THE TASK
Give the records again, word for word.

DATA IN THIS EXERCISE
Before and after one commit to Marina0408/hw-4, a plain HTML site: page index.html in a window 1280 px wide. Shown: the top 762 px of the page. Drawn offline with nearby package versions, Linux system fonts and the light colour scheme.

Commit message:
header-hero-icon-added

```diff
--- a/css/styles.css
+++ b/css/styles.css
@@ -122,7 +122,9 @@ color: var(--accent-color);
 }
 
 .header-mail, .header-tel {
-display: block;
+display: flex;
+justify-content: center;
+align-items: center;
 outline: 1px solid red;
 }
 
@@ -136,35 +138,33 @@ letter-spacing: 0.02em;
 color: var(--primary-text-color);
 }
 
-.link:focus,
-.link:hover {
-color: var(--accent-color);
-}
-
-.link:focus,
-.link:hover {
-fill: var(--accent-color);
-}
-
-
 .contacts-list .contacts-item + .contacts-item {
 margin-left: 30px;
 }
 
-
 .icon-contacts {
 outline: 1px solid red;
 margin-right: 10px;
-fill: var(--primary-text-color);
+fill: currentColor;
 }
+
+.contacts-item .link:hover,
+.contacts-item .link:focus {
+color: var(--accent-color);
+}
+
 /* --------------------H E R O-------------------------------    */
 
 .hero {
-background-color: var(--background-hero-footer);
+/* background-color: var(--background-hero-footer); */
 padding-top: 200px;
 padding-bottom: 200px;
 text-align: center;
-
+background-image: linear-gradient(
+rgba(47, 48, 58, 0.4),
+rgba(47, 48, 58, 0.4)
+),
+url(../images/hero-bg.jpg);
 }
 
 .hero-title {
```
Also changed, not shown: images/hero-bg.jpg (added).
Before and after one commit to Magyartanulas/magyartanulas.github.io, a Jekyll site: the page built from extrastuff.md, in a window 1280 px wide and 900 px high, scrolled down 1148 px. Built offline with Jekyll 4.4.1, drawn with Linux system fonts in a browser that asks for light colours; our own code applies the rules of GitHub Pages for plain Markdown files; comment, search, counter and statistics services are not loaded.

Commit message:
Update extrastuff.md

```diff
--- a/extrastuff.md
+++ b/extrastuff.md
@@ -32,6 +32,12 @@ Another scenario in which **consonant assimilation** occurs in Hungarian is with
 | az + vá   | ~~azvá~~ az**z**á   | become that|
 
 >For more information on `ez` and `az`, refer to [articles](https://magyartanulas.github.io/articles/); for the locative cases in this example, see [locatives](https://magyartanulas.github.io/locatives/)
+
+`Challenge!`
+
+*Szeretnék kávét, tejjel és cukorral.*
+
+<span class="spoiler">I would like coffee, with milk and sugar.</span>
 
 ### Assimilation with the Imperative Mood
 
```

ANSWER TO THE PROBLEM
Before and after one commit to Marina0408/hw-4, a plain HTML site: page index.html in a window 1280 px wide. Shown: the top 762 px of the page. Drawn offline with nearby package versions, Linux system fonts and the light colour scheme.

Commit message:
header-hero-icon-added

```diff
--- a/css/styles.css
+++ b/css/styles.css
@@ -122,7 +122,9 @@ color: var(--accent-color);
 }
 
 .header-mail, .header-tel {
-display: block;
+display: flex;
+justify-content: center;
+align-items: center;
 outline: 1px solid red;
 }
 
@@ -136,35 +138,33 @@ letter-spacing: 0.02em;
 color: var(--primary-text-color);
 }
 
-.link:focus,
-.link:hover {
-color: var(--accent-color);
-}
-
-.link:focus,
-.link:hover {
-fill: var(--accent-color);
-}
-
-
 .contacts-list .contacts-item + .contacts-item {
 margin-left: 30px;
 }
 
-
 .icon-contacts {
 outline: 1px solid red;
 margin-right: 10px;
-fill: var(--primary-text-color);
+fill: currentColor;
 }
+
+.contacts-item .link:hover,
+.contacts-item .link:focus {
+color: var(--accent-color);
+}
+
 /* --------------------H E R O-------------------------------    */
 
 .hero {
-background-color: var(--background-hero-footer);
+/* background-color: var(--background-hero-footer); */
 padding-top: 200px;
 padding-bottom: 200px;
 text-align: center;
-
+background-image: linear-gradient(
+rgba(47, 48, 58, 0.4),
+rgba(47, 48, 58, 0.4)
+),
+url(../images/hero-bg.jpg);
 }
 
 .hero-title {
```
Also changed, not shown: images/hero-bg.jpg (added).
Before and after one commit to Magyartanulas/magyartanulas.github.io, a Jekyll site: the page built from extrastuff.md, in a window 1280 px wide and 900 px high, scrolled down 1148 px. Built offline with Jekyll 4.4.1, drawn with Linux system fonts in a browser that asks for light colours; our own code applies the rules of GitHub Pages for plain Markdown files; comment, search, counter and statistics services are not loaded.

Commit message:
Update extrastuff.md

```diff
--- a/extrastuff.md
+++ b/extrastuff.md
@@ -32,6 +32,12 @@ Another scenario in which **consonant assimilation** occurs in Hungarian is with
 | az + vá   | ~~azvá~~ az**z**á   | become that|
 
 >For more information on `ez` and `az`, refer to [articles](https://magyartanulas.github.io/articles/); for the locative cases in this example, see [locatives](https://magyartanulas.github.io/locatives/)
+
+`Challenge!`
+
+*Szeretnék kávét, tejjel és cukorral.*
+
+<span class="spoiler">I would like coffee, with milk and sugar.</span>
 
 ### Assimilation with the Imperative Mood
 
```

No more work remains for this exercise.